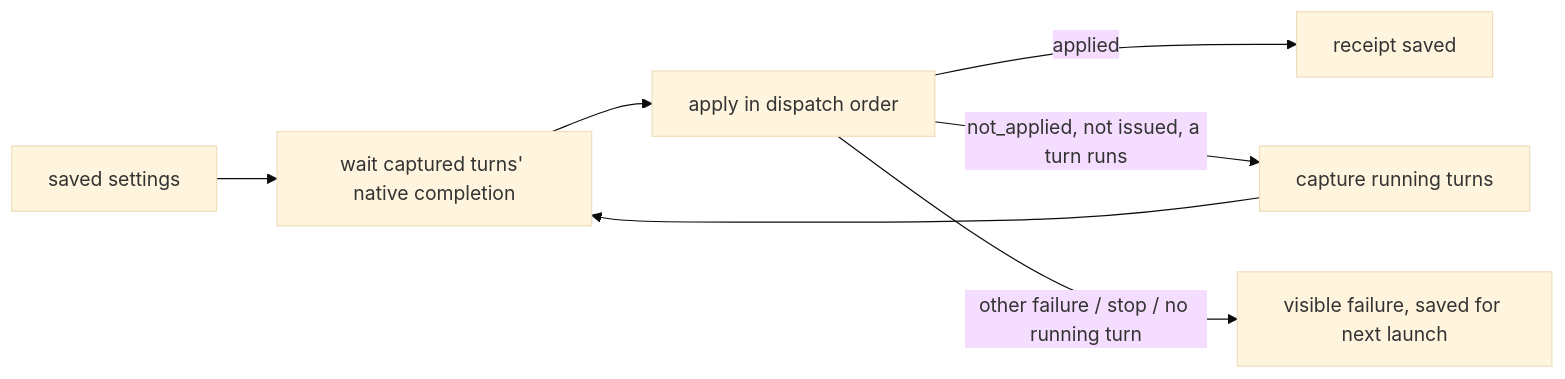
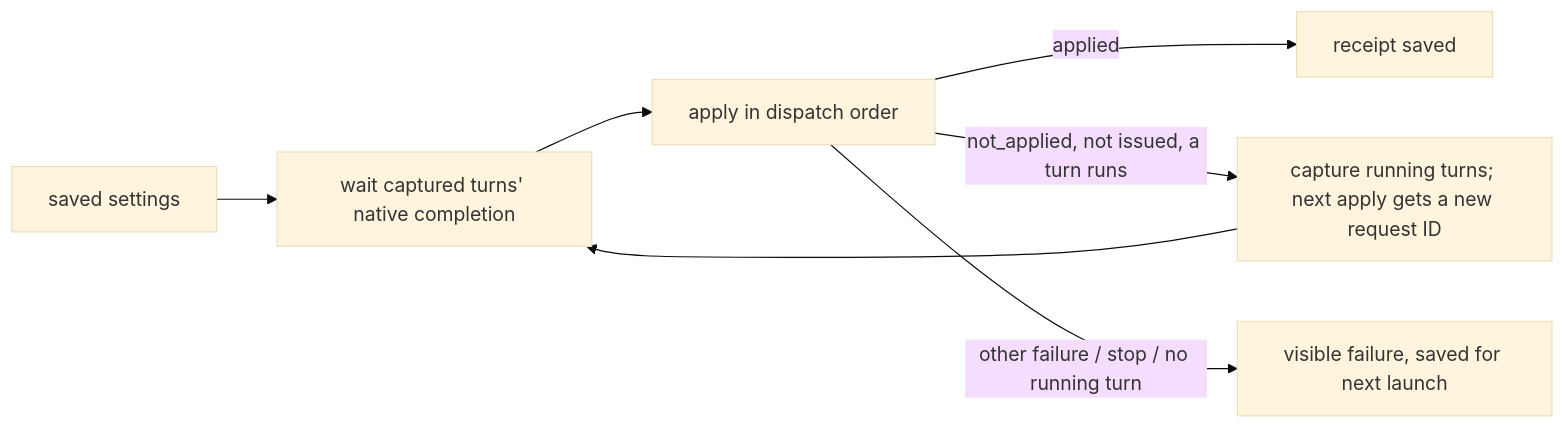
The diagram in docs/architecture/modules/execution/configuration-delivery.md (kitepon/BellTeam), drawn with Mermaid (base theme) before and after one commit. The commit also changed other lines of this file and 2 other files, not shown here.

Commit message:
Re-armed deferred apply is a new configuration request (a53 review)

````diff
--- a/docs/architecture/modules/execution/configuration-delivery.md
+++ b/docs/architecture/modules/execution/configuration-delivery.md
@@ -15,8 +15,8 @@
 ```mermaid
 flowchart LR
   Req[saved settings] --> Wait[wait captured turns' native completion]
   Wait --> Apply[apply in dispatch order]
   Apply -->|applied| Done[receipt saved]
-  Apply -->|not_applied, not issued, a turn runs| Recapture[capture running turns] --> Wait
+  Apply -->|not_applied, not issued, a turn runs| Recapture[capture running turns; next apply gets a new request ID] --> Wait
   Apply -->|other failure / stop / no running turn| Fail[visible failure, saved for next launch]
 ```
````
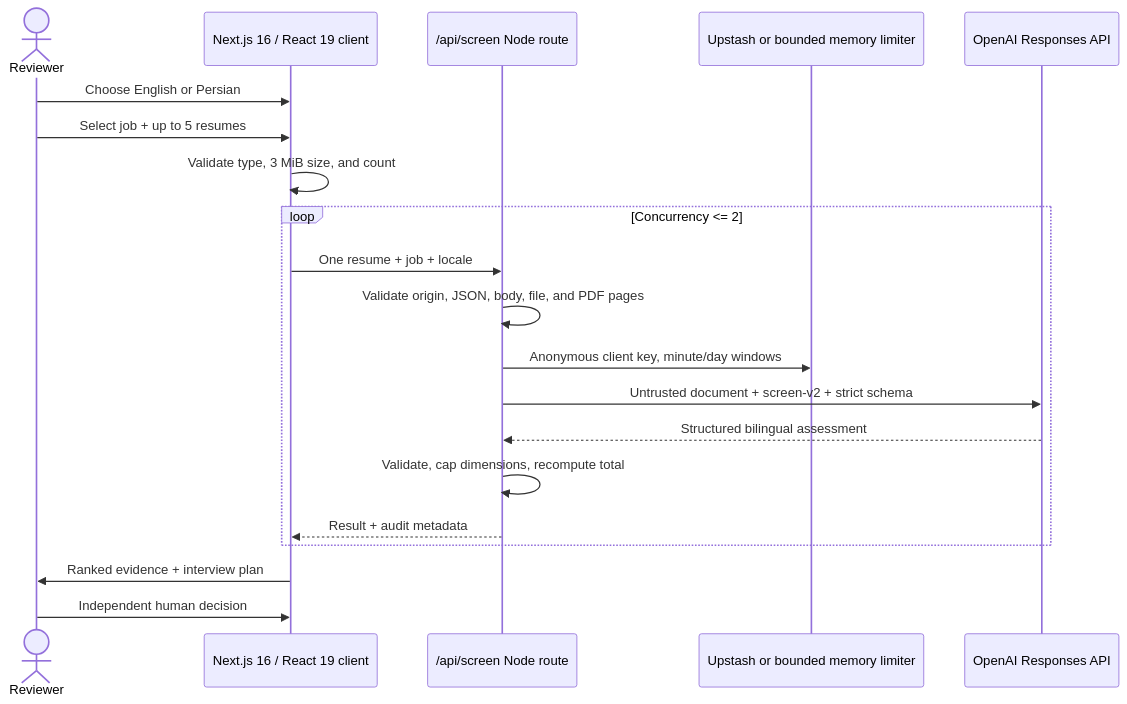
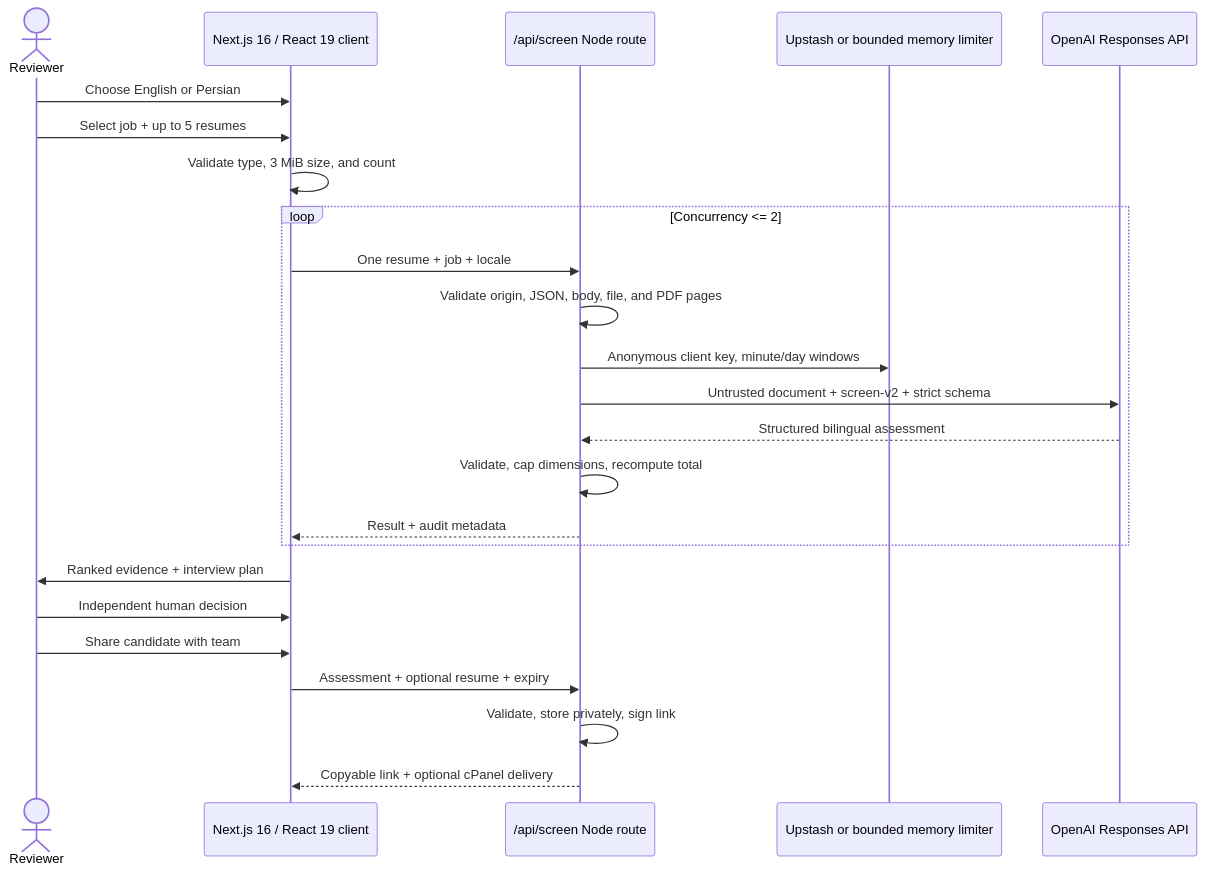
Before and after one commit to VibeATSCoder/ShortList: the diagram in docs/ARCHITECTURE.md, drawn with Mermaid. The commit also changed other lines of this file and 23 other files, not shown here.

````diff
--- a/docs/ARCHITECTURE.md
+++ b/docs/ARCHITECTURE.md
@@ -7,23 +7,27 @@
 ```mermaid
 sequenceDiagram
   actor Reviewer
   participant UI as Next.js 16 / React 19 client
   participant API as /api/screen Node route
   participant RL as Upstash or bounded memory limiter
   participant LLM as OpenAI Responses API
 
   Reviewer->>UI: Choose English or Persian
   Reviewer->>UI: Select job + up to 5 resumes
   UI->>UI: Validate type, 3 MiB size, and count
   loop Concurrency <= 2
     UI->>API: One resume + job + locale
     API->>API: Validate origin, JSON, body, file, and PDF pages
     API->>RL: Anonymous client key, minute/day windows
     API->>LLM: Untrusted document + screen-v2 + strict schema
     LLM-->>API: Structured bilingual assessment
     API->>API: Validate, cap dimensions, recompute total
     API-->>UI: Result + audit metadata
   end
   UI->>Reviewer: Ranked evidence + interview plan
   Reviewer->>UI: Independent human decision
+  Reviewer->>UI: Share candidate with team
+  UI->>API: Assessment + optional resume + expiry
+  API->>API: Validate, store privately, sign link
+  API-->>UI: Copyable link + optional cPanel delivery
 ```
````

───

--- Required action ---
All of the records above must be copied exactly, except for the pictures.

--- Response area ---
The diagram in docs/architecture/modules/execution/configuration-delivery.md (kitepon/BellTeam), drawn with Mermaid (base theme) before and after one commit. The commit also changed other lines of this file and 2 other files, not shown here.

Commit message:
Re-armed deferred apply is a new configuration request (a53 review)

````diff
--- a/docs/architecture/modules/execution/configuration-delivery.md
+++ b/docs/architecture/modules/execution/configuration-delivery.md
@@ -15,8 +15,8 @@
 ```mermaid
 flowchart LR
   Req[saved settings] --> Wait[wait captured turns' native completion]
   Wait --> Apply[apply in dispatch order]
   Apply -->|applied| Done[receipt saved]
-  Apply -->|not_applied, not issued, a turn runs| Recapture[capture running turns] --> Wait
+  Apply -->|not_applied, not issued, a turn runs| Recapture[capture running turns; next apply gets a new request ID] --> Wait
   Apply -->|other failure / stop / no running turn| Fail[visible failure, saved for next launch]
 ```
````
Before and after one commit to VibeATSCoder/ShortList: the diagram in docs/ARCHITECTURE.md, drawn with Mermaid. The commit also changed other lines of this file and 23 other files, not shown here.

````diff
--- a/docs/ARCHITECTURE.md
+++ b/docs/ARCHITECTURE.md
@@ -7,23 +7,27 @@
 ```mermaid
 sequenceDiagram
   actor Reviewer
   participant UI as Next.js 16 / React 19 client
   participant API as /api/screen Node route
   participant RL as Upstash or bounded memory limiter
   participant LLM as OpenAI Responses API
 
   Reviewer->>UI: Choose English or Persian
   Reviewer->>UI: Select job + up to 5 resumes
   UI->>UI: Validate type, 3 MiB size, and count
   loop Concurrency <= 2
     UI->>API: One resume + job + locale
     API->>API: Validate origin, JSON, body, file, and PDF pages
     API->>RL: Anonymous client key, minute/day windows
     API->>LLM: Untrusted document + screen-v2 + strict schema
     LLM-->>API: Structured bilingual assessment
     API->>API: Validate, cap dimensions, recompute total
     API-->>UI: Result + audit metadata
   end
   UI->>Reviewer: Ranked evidence + interview plan
   Reviewer->>UI: Independent human decision
+  Reviewer->>UI: Share candidate with team
+  UI->>API: Assessment + optional resume + expiry
+  API->>API: Validate, store privately, sign link
+  API-->>UI: Copyable link + optional cPanel delivery
 ```
````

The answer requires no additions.